Fair Board member Nick Berardino wants OC Marathon owners — who include local Republican Party Chairman Scott Baugh — to open their books before any lease is signed.

“This is a public property, and we’ve never entered into a multi-year rental agreement before,” said Berardino, who is general manager of the Orange County Employees Association. “And if this is the first year we are going to do it, we need to do it right and ask proper questions.”

Baugh and other investors say they are being singled out.

In a letter to the Fair Board dated Monday and quoted here verbatim, Gary Kutscher, one of eight marathon investors, argued: “No other renter for a single weekend have ever been asked to share their financials or share what percentage of their proceeds will go to charity.”

That response has Berardino wondering what they have to hide. He wants to know how the marathon is administered for profit after being a nonprofit for so many years. He also wants to know how the charitable foundation works and how much in contributions charities can expect.

“The fact that the marathon refuses to be forthcoming makes me even more suspicious,” Berardino said. “And I’m sure the taxpayers of the 32nd District Agricultural Association [the official name of the fairgrounds governing body] will be equally suspicious.”

Berardino’s demands drew a vigorous response from Baugh.

“Nobody’s making a killing here, and nobody is taking any money out,” Baugh said. “All we’re asking for is an ability to invest back in the marathon.”

Baugh described difficult times over the last few years as the nonprofit lost money because of changes in routes, city fees and law enforcement.
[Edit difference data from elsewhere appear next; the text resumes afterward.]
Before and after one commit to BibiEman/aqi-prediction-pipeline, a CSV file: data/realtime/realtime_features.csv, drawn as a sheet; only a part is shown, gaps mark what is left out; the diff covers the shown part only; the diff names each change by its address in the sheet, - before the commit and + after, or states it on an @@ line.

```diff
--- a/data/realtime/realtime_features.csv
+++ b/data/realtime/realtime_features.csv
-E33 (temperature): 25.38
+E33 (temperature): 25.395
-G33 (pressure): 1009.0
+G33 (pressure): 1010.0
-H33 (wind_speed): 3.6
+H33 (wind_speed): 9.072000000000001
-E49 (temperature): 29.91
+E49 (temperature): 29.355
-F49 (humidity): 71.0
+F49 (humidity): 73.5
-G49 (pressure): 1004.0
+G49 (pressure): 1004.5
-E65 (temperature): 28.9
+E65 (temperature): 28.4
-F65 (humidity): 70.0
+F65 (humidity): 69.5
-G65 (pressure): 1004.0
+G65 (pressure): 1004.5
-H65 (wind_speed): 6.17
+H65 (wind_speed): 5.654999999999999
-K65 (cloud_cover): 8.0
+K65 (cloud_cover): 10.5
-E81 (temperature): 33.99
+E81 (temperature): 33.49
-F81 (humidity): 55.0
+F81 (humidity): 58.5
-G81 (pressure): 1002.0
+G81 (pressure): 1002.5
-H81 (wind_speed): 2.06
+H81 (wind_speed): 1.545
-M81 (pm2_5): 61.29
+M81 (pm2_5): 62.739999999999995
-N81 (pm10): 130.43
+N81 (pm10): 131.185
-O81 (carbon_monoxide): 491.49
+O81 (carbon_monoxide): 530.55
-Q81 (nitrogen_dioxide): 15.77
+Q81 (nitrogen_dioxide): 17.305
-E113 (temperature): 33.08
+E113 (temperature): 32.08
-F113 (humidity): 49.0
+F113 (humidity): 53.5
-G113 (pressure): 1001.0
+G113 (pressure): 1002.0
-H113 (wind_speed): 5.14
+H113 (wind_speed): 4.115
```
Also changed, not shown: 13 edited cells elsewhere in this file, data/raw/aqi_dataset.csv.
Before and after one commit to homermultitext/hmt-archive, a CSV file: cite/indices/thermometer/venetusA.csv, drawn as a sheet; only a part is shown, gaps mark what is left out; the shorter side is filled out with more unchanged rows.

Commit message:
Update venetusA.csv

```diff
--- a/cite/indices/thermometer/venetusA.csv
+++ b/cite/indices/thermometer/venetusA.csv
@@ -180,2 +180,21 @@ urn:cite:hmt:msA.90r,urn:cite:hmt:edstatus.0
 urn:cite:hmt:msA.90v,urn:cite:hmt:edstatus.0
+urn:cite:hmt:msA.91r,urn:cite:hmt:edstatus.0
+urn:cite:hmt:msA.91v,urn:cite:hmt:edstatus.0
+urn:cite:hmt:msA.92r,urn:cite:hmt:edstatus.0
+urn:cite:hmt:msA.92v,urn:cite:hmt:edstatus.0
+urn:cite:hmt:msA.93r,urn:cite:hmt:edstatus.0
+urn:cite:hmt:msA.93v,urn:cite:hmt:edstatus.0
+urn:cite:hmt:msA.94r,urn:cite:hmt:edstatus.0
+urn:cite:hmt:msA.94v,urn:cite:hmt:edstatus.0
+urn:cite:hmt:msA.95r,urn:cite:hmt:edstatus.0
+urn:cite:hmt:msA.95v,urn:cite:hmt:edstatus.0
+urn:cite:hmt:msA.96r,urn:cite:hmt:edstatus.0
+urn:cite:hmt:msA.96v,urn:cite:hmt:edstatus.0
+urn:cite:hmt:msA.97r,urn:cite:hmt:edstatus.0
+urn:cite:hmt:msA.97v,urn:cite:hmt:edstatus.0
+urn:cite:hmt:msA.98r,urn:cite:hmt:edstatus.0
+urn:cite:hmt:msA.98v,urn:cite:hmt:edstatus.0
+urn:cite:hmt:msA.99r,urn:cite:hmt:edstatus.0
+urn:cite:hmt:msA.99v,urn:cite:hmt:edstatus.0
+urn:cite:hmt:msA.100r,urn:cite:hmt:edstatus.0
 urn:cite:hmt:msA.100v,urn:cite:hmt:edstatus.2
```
But over the past three years, the marathon has been partnering with the fairgrounds and perfecting the route for runners. Baugh said that a long-term rental agreement would enable the organization to have up to 20,000 participants, which would then open sponsorships.

“We’ve been struggling for seven years to make it work, and we finally have a model,” Baugh said.

Yet that strategy depends on more parking, which means the marathon would need all the parking space usually used by the Orange County Market Place swap meet on weekends.

Baugh stressed that the fairgrounds are getting a better deal than if the swap meet was operating on the site. The marathon pays $100,000 rent for the weekend, more than double what the swap meet would pay.

“We don’t need special treatment for this,” Baugh said. “We’re offering them a deal.”